__Items from a data source__
====================
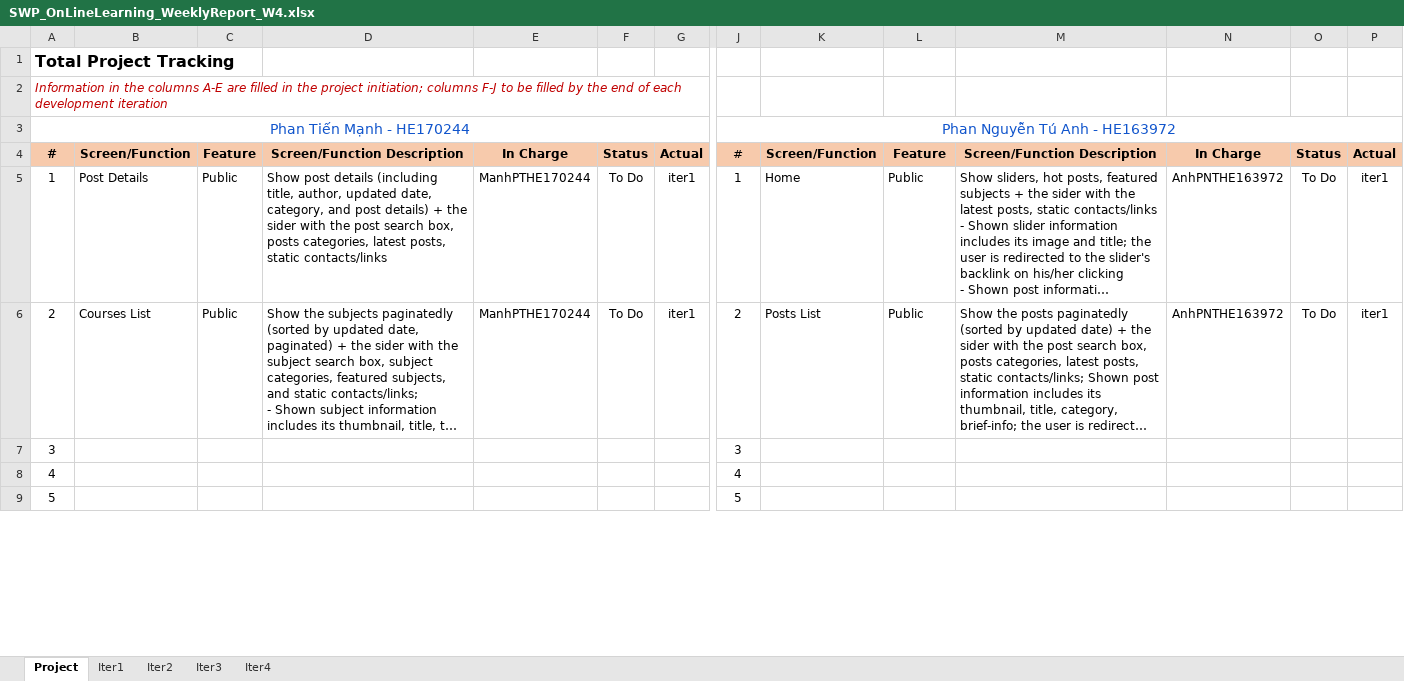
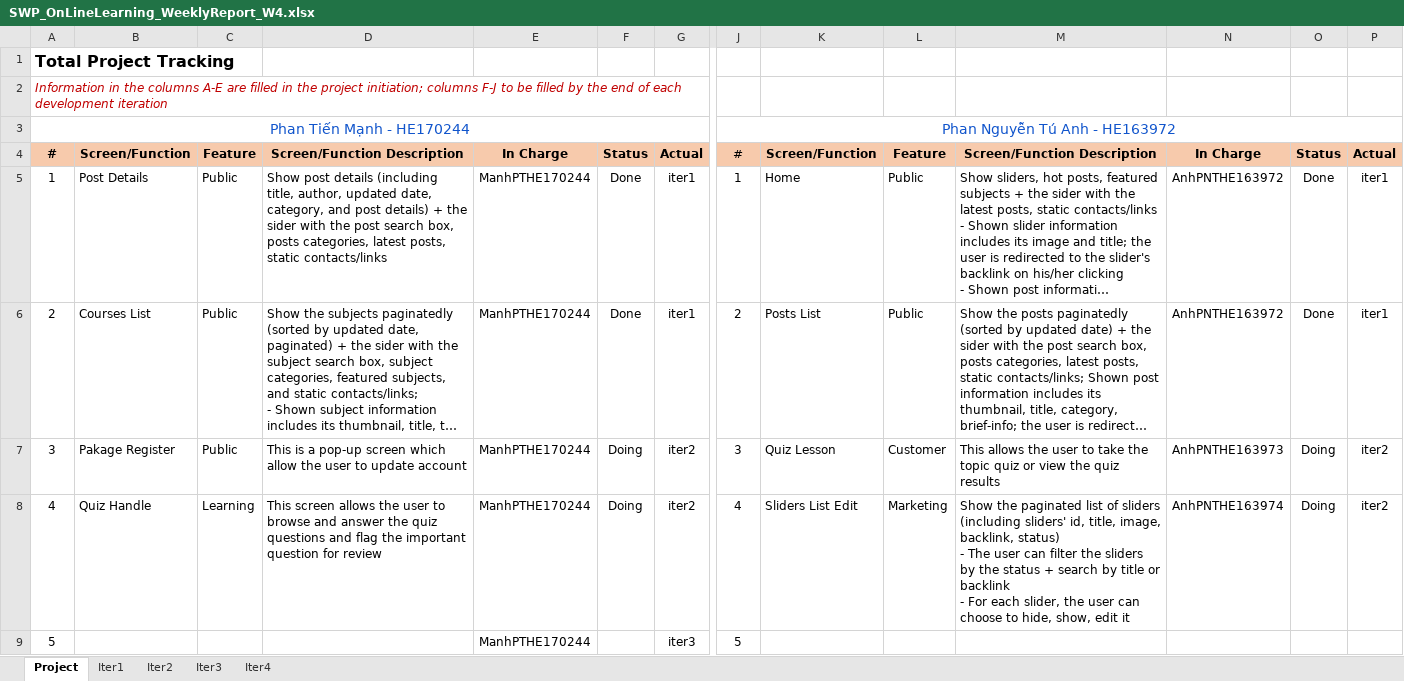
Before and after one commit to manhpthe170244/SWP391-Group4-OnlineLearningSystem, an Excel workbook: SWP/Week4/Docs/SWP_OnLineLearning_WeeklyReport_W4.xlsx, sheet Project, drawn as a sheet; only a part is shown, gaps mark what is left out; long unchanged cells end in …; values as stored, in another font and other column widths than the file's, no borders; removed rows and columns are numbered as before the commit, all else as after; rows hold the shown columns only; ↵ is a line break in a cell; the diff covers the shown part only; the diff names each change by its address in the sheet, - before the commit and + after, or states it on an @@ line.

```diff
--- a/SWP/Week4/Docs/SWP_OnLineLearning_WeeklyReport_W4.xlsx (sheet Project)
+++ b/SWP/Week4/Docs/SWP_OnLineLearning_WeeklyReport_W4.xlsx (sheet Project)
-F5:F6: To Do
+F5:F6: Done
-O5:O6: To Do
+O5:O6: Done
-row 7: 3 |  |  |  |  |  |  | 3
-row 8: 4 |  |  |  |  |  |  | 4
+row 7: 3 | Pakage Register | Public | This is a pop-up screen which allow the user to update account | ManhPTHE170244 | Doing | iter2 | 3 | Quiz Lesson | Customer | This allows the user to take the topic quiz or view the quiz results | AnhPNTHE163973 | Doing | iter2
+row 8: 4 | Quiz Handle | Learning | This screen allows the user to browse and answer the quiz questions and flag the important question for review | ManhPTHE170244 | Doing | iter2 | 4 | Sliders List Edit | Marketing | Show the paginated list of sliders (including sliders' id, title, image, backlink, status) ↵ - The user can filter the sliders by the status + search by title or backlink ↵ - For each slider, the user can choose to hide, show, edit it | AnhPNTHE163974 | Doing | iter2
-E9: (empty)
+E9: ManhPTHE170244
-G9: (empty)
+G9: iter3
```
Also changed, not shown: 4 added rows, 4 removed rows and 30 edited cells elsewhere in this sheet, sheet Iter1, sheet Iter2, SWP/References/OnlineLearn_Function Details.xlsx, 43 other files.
====================
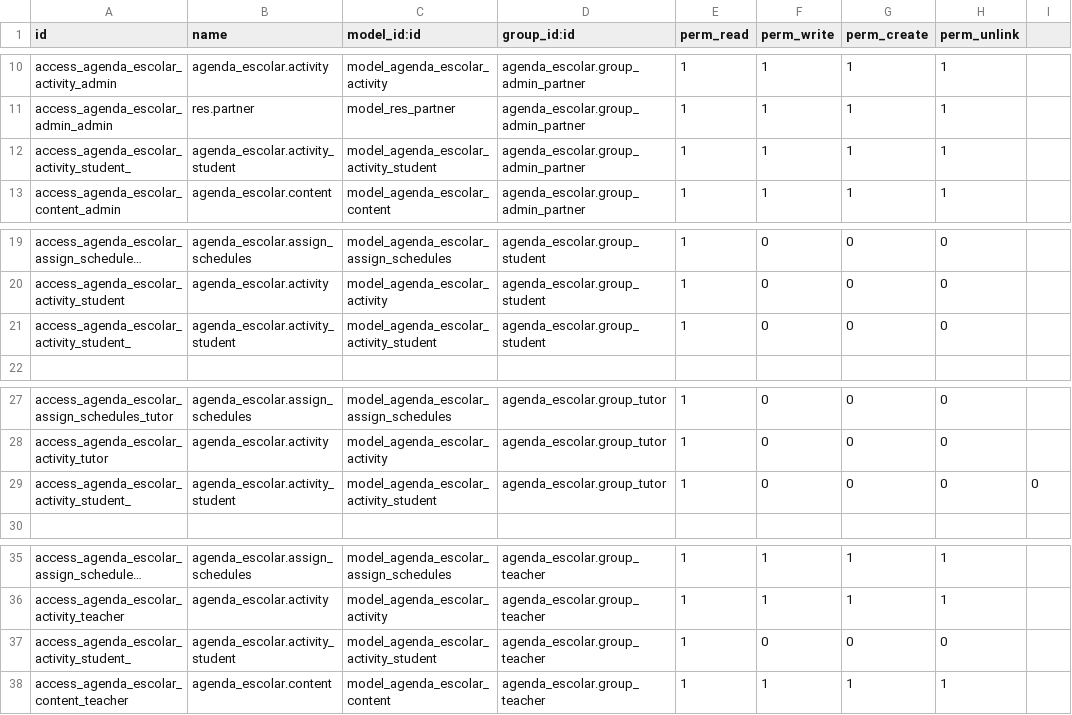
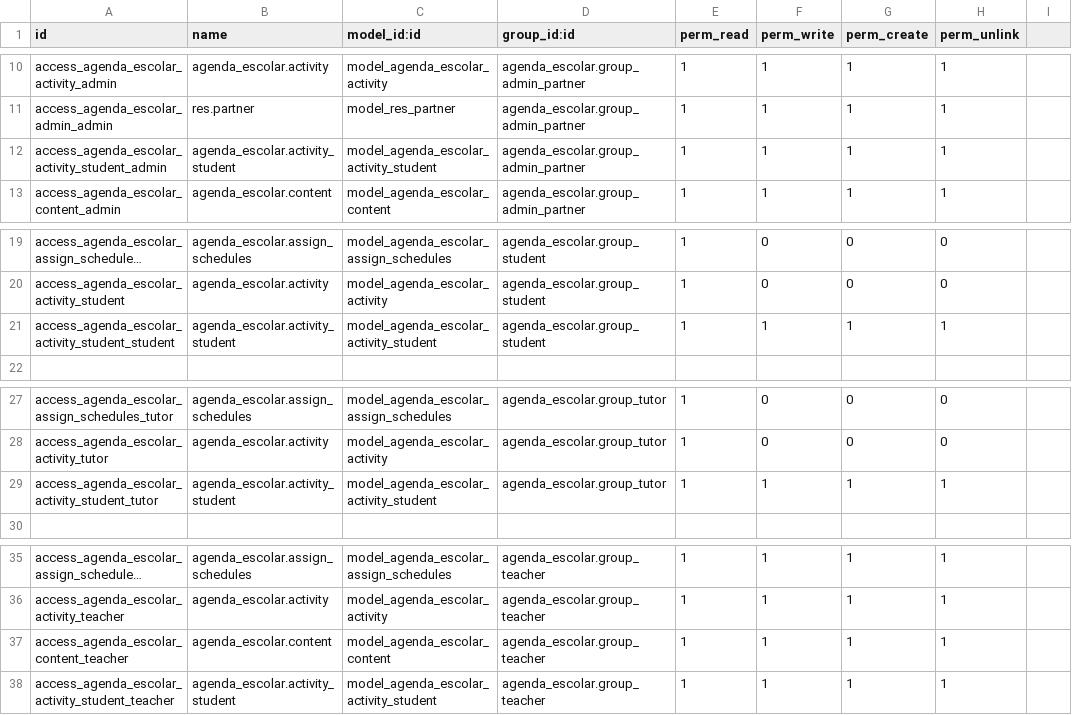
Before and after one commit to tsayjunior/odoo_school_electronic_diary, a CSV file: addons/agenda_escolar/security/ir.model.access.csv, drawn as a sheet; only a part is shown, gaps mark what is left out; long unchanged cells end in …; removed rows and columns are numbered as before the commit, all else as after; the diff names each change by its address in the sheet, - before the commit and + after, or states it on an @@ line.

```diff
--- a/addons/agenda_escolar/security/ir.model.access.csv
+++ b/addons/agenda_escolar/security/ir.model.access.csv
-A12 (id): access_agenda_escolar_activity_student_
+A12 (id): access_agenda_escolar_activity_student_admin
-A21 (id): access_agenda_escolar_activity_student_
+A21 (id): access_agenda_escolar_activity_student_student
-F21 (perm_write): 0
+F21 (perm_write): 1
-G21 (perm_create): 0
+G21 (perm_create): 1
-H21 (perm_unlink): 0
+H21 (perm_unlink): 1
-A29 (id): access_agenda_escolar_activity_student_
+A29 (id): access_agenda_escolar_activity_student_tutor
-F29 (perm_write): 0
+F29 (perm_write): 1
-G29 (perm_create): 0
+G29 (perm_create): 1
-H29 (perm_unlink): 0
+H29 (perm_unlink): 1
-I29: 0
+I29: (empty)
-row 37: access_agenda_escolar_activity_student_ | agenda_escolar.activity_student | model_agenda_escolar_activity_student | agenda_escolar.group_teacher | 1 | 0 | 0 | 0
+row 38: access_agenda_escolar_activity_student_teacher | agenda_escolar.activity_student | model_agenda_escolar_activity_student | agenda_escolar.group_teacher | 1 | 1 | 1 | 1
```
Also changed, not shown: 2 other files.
====================
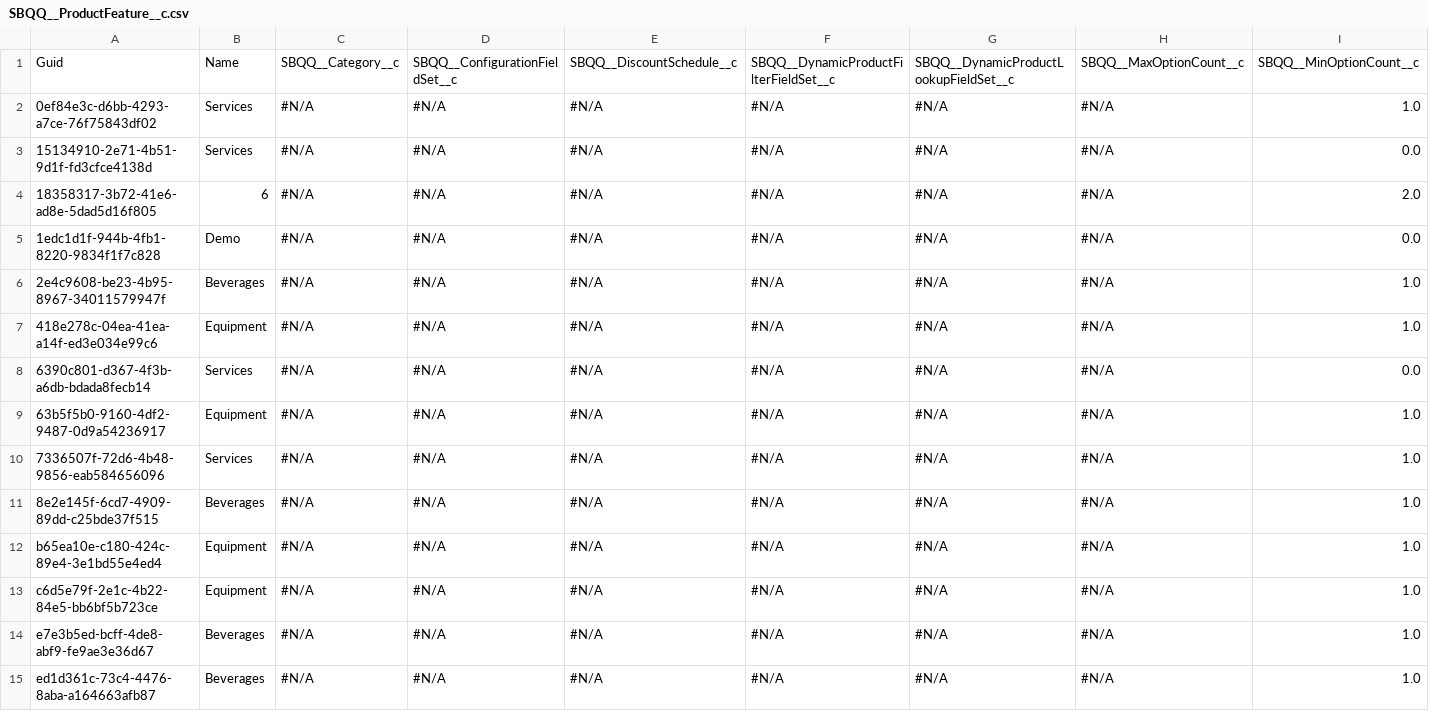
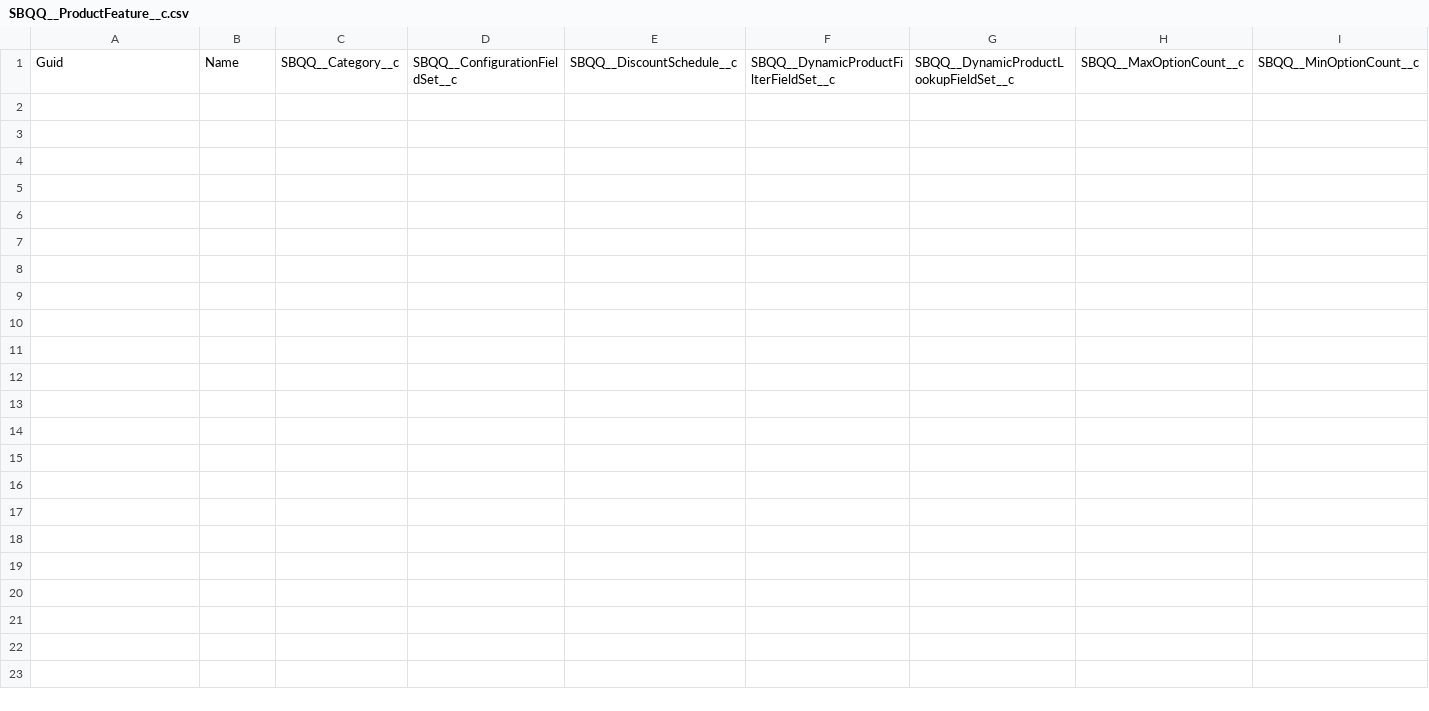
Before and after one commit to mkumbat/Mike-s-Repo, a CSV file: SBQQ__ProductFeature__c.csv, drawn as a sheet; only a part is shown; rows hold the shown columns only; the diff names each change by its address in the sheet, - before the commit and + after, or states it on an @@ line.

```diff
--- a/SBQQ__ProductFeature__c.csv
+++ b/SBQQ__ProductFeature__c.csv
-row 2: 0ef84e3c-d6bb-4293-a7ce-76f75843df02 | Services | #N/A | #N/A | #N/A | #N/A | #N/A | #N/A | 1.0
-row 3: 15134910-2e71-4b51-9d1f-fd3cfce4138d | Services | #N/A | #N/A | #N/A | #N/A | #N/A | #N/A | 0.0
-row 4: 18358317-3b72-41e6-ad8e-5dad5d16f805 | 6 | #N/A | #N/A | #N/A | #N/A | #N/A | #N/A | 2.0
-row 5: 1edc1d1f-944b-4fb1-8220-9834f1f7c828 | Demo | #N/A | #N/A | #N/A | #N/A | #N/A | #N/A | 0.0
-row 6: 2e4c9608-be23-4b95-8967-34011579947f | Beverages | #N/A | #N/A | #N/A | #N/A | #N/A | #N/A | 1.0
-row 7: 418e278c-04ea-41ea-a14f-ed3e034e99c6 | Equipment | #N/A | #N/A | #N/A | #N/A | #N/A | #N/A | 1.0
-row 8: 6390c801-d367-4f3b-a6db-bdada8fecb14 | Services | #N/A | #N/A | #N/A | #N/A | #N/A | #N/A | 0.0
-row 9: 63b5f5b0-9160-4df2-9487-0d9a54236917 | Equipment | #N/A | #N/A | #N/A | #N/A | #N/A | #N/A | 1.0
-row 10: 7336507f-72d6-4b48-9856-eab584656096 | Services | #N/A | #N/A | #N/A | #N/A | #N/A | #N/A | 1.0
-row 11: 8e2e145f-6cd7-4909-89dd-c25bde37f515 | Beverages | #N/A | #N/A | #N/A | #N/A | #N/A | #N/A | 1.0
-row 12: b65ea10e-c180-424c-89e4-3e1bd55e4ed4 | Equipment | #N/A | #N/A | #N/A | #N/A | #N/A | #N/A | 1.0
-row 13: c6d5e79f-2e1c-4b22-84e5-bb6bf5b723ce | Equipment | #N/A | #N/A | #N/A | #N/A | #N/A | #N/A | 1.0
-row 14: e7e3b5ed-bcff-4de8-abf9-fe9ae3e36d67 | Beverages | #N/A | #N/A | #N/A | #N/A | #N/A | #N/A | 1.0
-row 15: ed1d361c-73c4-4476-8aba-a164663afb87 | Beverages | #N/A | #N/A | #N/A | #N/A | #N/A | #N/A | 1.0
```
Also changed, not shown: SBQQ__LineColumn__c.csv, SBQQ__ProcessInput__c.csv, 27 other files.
====================
__Exercise details__
Find the word "screen" in the entries and show each line where it is found.

__Result__
+row 7: 3 | Pakage Register | Public | This is a pop-up screen which allow the user to update account | ManhPTHE170244 | Doing | iter2 | 3 | Quiz Lesson | Customer | This allows the user to take the topic quiz or view the quiz results | AnhPNTHE163973 | Doing | iter2
+row 8: 4 | Quiz Handle | Learning | This screen allows the user to browse and answer the quiz questions and flag the important question for review | ManhPTHE170244 | Doing | iter2 | 4 | Sliders List Edit | Marketing | Show the paginated list of sliders (including sliders' id, title, image, backlink, status) ↵ - The user can filter the sliders by the status + search by title or backlink ↵ - For each slider, the user can choose to hide, show, edit it | AnhPNTHE163974 | Doing | iter2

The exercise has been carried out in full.